DiscussionsAfrican/African American Literature

Rejoignez LibraryThing pour poster.

To Ban or Not to Ban: Little Black Sambo

Ce sujet est actuellement indiqué comme "en sommeil"—le dernier message date de plus de 90 jours. Vous pouvez le réveiller en postant une réponse.

1lilysea
Oct 3, 2008, 10:00am

I thought this discussion of Little Black Sambo I opened yesterday at my new online job might interest some of ya'll:

http://babble.com/CS/blogs/strollerderby/archive/2008/10/01/banned-books-week-is...

2LolaWalser
Oct 3, 2008, 11:10am

I'm uncomfortable with the idea of banning books, but I'd never buy that book for a kid.

3lquilter
Oct 3, 2008, 11:53am

Well, I'm only a very new parent, but I would say that a very large percentage of literature and media generally impart messages and ethics with which I disagree. That being so, it's evident to me that the only solution is to do major media literacy and critical thinking, and embed that -- always -- in every deliberate intake of information.

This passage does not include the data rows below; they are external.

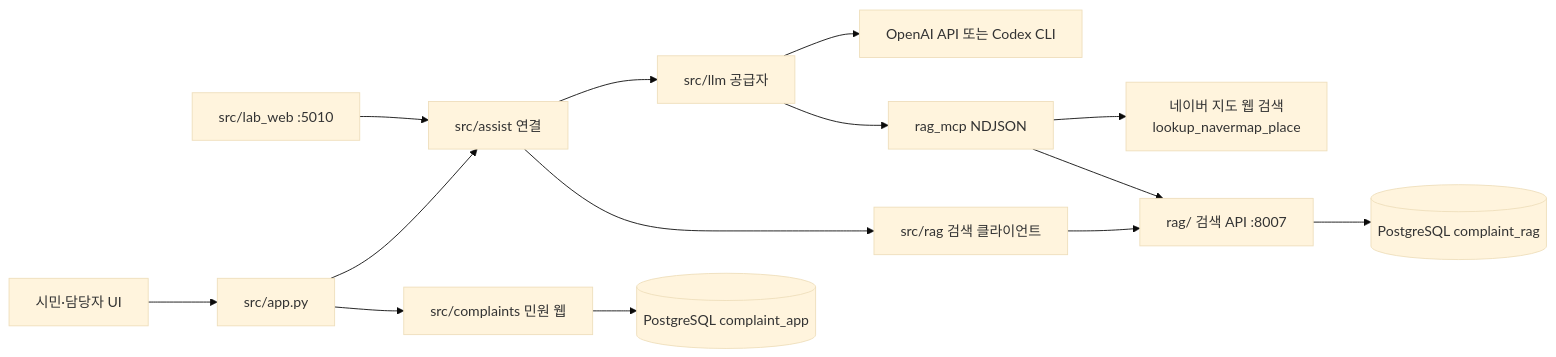
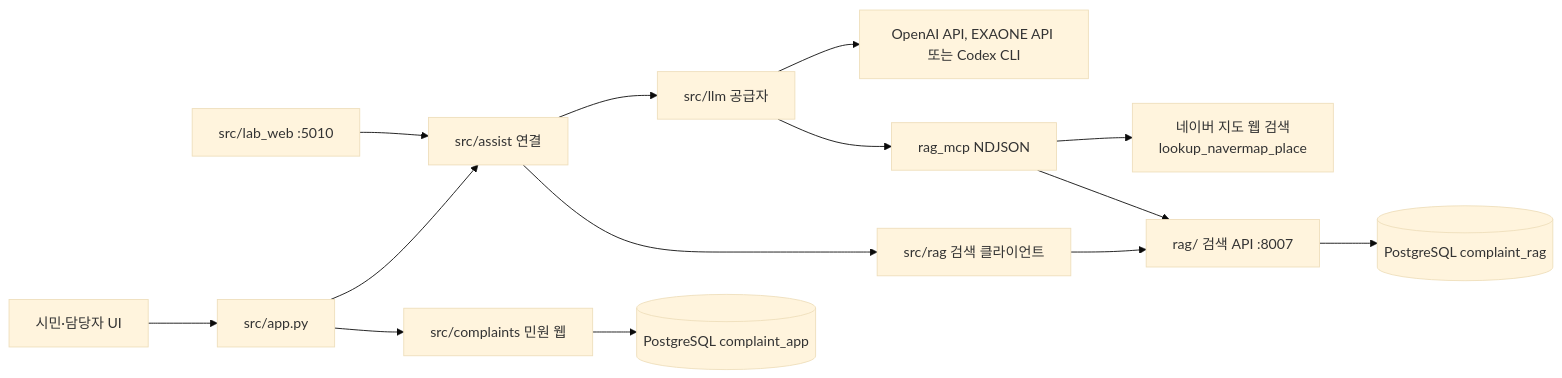
The diagram in src/README.md (hy040504/ai-complaint-process), drawn with Mermaid (base theme) before and after one commit. The commit also changed other lines of this file and 9 other files, not shown here.

First line of the commit message:
K-EXAONE 2.5 API 공급자 추가와 Tabular 연동 구상 문서화

````diff
--- a/src/README.md
+++ b/src/README.md
@@ -42,16 +42,16 @@
 ```mermaid
 flowchart LR
     LAB[src/lab_web :5010] --> A[src/assist 연결]
     UI[시민·담당자 UI] --> APP[src/app.py]
     APP --> W[src/complaints 민원 웹]
     APP --> A
     A --> R[src/rag 검색 클라이언트]
     A --> L[src/llm 공급자]
     L --> MCP[rag_mcp NDJSON]
     W --> APPDB[(PostgreSQL complaint_app)]
     R --> S[rag/ 검색 API :8007]
     MCP --> S
     MCP --> N[네이버 지도 웹 검색<br/>lookup_navermap_place]
     S --> PG[(PostgreSQL complaint_rag)]
-    L --> M[OpenAI API 또는 Codex CLI]
+    L --> M[OpenAI API, EXAONE API 또는 Codex CLI]
 ```
````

I wouldn't choose to buy Little Black Sambo for a 2-year-old. But if an older child with opinions of her own wanted to buy it, or check it out, then I hope I would do the same I would with any book: encourage their exploration, help them understand that the book conveys a particular set of values, and reiterate that my values are antiracist.

4LolaWalser
Oct 5, 2008, 1:26pm

From what I remember it's a cute story, or plot. It would be worthwhile to have it re-drawn a little, and retold, if warranted (I don't remember if there's anything especially reprehensible in the text). But in that case, the name "Sambo" would have to go, it's become too recognisably symbolic of a stereotype.

Oddly enough, those old-time conventions about drawing black characters (what the article author called "pickaninny figures") are well and alive in some unlikely places (at least I'd have thought they'd be unlikely). I was surprised by them in Cuba, but I didn't discuss it with anyone there. As far as I could tell, most of the souvenirs were made locally (not sure about T-shirts). Moreover, there were such masks and costumes used in a huge fiesta, by the black participants. In New Orleans, the Zulu parade features participants in blackface, but this felt entirely different, entirely un-self conscious.